| What this task involves |
Once you have read the data below, write it all out exactly.

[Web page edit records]
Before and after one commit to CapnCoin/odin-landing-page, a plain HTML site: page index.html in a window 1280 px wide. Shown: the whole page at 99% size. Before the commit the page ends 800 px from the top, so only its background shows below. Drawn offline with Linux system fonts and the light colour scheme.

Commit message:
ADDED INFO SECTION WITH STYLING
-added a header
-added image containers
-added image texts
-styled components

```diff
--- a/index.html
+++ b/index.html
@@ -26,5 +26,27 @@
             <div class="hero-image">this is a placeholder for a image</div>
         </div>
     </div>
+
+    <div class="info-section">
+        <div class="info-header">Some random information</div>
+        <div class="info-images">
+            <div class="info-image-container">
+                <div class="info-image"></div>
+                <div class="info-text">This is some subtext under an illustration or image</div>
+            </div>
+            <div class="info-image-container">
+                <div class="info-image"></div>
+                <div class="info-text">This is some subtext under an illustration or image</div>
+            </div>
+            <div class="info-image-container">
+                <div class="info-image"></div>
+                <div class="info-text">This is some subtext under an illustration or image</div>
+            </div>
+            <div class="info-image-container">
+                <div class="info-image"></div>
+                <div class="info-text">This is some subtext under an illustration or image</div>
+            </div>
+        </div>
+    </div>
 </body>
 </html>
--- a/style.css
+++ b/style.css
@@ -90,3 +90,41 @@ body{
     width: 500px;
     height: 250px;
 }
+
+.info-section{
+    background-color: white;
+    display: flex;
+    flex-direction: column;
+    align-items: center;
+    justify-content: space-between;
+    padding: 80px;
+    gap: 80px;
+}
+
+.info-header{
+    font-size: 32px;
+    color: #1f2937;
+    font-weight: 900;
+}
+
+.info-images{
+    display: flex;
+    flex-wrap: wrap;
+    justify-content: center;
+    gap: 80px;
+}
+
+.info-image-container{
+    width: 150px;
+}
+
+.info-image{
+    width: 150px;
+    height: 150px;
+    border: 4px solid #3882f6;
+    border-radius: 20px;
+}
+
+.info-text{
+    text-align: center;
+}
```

| Response for this exercise |
Before and after one commit to CapnCoin/odin-landing-page, a plain HTML site: page index.html in a window 1280 px wide. Shown: the whole page at 99% size. Before the commit the page ends 800 px from the top, so only its background shows below. Drawn offline with Linux system fonts and the light colour scheme.

Commit message:
ADDED INFO SECTION WITH STYLING
-added a header
-added image containers
-added image texts
-styled components

```diff
--- a/index.html
+++ b/index.html
@@ -26,5 +26,27 @@
             <div class="hero-image">this is a placeholder for a image</div>
         </div>
     </div>
+
+    <div class="info-section">
+        <div class="info-header">Some random information</div>
+        <div class="info-images">
+            <div class="info-image-container">
+                <div class="info-image"></div>
+                <div class="info-text">This is some subtext under an illustration or image</div>
+            </div>
+            <div class="info-image-container">
+                <div class="info-image"></div>
+                <div class="info-text">This is some subtext under an illustration or image</div>
+            </div>
+            <div class="info-image-container">
+                <div class="info-image"></div>
+                <div class="info-text">This is some subtext under an illustration or image</div>
+            </div>
+            <div class="info-image-container">
+                <div class="info-image"></div>
+                <div class="info-text">This is some subtext under an illustration or image</div>
+            </div>
+        </div>
+    </div>
 </body>
 </html>
--- a/style.css
+++ b/style.css
@@ -90,3 +90,41 @@ body{
     width: 500px;
     height: 250px;
 }
+
+.info-section{
+    background-color: white;
+    display: flex;
+    flex-direction: column;
+    align-items: center;
+    justify-content: space-between;
+    padding: 80px;
+    gap: 80px;
+}
+
+.info-header{
+    font-size: 32px;
+    color: #1f2937;
+    font-weight: 900;
+}
+
+.info-images{
+    display: flex;
+    flex-wrap: wrap;
+    justify-content: center;
+    gap: 80px;
+}
+
+.info-image-container{
+    width: 150px;
+}
+
+.info-image{
+    width: 150px;
+    height: 150px;
+    border: 4px solid #3882f6;
+    border-radius: 20px;
+}
+
+.info-text{
+    text-align: center;
+}
```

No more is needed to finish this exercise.